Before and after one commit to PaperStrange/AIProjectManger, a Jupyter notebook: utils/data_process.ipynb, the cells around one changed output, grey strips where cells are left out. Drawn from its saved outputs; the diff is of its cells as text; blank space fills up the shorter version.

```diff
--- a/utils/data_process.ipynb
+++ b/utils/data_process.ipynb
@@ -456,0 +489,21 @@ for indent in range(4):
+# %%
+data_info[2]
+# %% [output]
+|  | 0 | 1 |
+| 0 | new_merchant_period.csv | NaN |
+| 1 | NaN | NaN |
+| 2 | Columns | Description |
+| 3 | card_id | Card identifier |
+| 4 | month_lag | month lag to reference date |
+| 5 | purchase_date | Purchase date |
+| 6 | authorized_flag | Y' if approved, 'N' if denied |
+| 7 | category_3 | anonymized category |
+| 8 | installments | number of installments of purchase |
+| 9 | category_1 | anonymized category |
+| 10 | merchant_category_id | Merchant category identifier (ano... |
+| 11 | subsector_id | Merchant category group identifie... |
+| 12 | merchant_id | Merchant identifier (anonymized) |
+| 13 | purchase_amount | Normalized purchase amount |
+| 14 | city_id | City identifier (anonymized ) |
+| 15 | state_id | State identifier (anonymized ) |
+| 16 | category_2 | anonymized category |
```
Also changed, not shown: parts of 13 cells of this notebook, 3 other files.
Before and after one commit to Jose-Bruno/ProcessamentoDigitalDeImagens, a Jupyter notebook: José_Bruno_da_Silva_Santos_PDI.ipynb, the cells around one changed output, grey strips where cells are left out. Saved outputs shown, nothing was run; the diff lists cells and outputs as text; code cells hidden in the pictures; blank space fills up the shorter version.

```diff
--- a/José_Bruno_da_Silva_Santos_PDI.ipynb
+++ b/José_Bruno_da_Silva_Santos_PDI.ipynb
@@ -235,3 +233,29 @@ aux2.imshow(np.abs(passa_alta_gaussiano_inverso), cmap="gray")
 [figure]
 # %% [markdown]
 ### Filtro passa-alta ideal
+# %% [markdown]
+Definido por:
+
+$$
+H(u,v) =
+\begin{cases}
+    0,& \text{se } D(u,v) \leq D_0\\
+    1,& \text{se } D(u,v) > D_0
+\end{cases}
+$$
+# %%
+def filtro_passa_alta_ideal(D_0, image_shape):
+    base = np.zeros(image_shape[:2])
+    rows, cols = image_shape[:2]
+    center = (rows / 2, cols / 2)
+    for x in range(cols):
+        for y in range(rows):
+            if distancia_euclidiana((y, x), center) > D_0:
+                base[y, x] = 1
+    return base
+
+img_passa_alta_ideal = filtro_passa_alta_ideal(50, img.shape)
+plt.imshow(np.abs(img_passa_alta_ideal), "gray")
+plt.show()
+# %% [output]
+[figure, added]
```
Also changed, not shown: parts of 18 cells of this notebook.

____

■ **Assignment**: Copy out the entries above again, keeping them exact.

■ **Output for this exercise**:
Before and after one commit to PaperStrange/AIProjectManger, a Jupyter notebook: utils/data_process.ipynb, the cells around one changed output, grey strips where cells are left out. Drawn from its saved outputs; the diff is of its cells as text; blank space fills up the shorter version.

```diff
--- a/utils/data_process.ipynb
+++ b/utils/data_process.ipynb
@@ -456,0 +489,21 @@ for indent in range(4):
+# %%
+data_info[2]
+# %% [output]
+|  | 0 | 1 |
+| 0 | new_merchant_period.csv | NaN |
+| 1 | NaN | NaN |
+| 2 | Columns | Description |
+| 3 | card_id | Card identifier |
+| 4 | month_lag | month lag to reference date |
+| 5 | purchase_date | Purchase date |
+| 6 | authorized_flag | Y' if approved, 'N' if denied |
+| 7 | category_3 | anonymized category |
+| 8 | installments | number of installments of purchase |
+| 9 | category_1 | anonymized category |
+| 10 | merchant_category_id | Merchant category identifier (ano... |
+| 11 | subsector_id | Merchant category group identifie... |
+| 12 | merchant_id | Merchant identifier (anonymized) |
+| 13 | purchase_amount | Normalized purchase amount |
+| 14 | city_id | City identifier (anonymized ) |
+| 15 | state_id | State identifier (anonymized ) |
+| 16 | category_2 | anonymized category |
```
Also changed, not shown: parts of 13 cells of this notebook, 3 other files.
Before and after one commit to Jose-Bruno/ProcessamentoDigitalDeImagens, a Jupyter notebook: José_Bruno_da_Silva_Santos_PDI.ipynb, the cells around one changed output, grey strips where cells are left out. Saved outputs shown, nothing was run; the diff lists cells and outputs as text; code cells hidden in the pictures; blank space fills up the shorter version.

```diff
--- a/José_Bruno_da_Silva_Santos_PDI.ipynb
+++ b/José_Bruno_da_Silva_Santos_PDI.ipynb
@@ -235,3 +233,29 @@ aux2.imshow(np.abs(passa_alta_gaussiano_inverso), cmap="gray")
 [figure]
 # %% [markdown]
 ### Filtro passa-alta ideal
+# %% [markdown]
+Definido por:
+
+$$
+H(u,v) =
+\begin{cases}
+    0,& \text{se } D(u,v) \leq D_0\\
+    1,& \text{se } D(u,v) > D_0
+\end{cases}
+$$
+# %%
+def filtro_passa_alta_ideal(D_0, image_shape):
+    base = np.zeros(image_shape[:2])
+    rows, cols = image_shape[:2]
+    center = (rows / 2, cols / 2)
+    for x in range(cols):
+        for y in range(rows):
+            if distancia_euclidiana((y, x), center) > D_0:
+                base[y, x] = 1
+    return base
+
+img_passa_alta_ideal = filtro_passa_alta_ideal(50, img.shape)
+plt.imshow(np.abs(img_passa_alta_ideal), "gray")
+plt.show()
+# %% [output]
+[figure, added]
```
Also changed, not shown: parts of 18 cells of this notebook.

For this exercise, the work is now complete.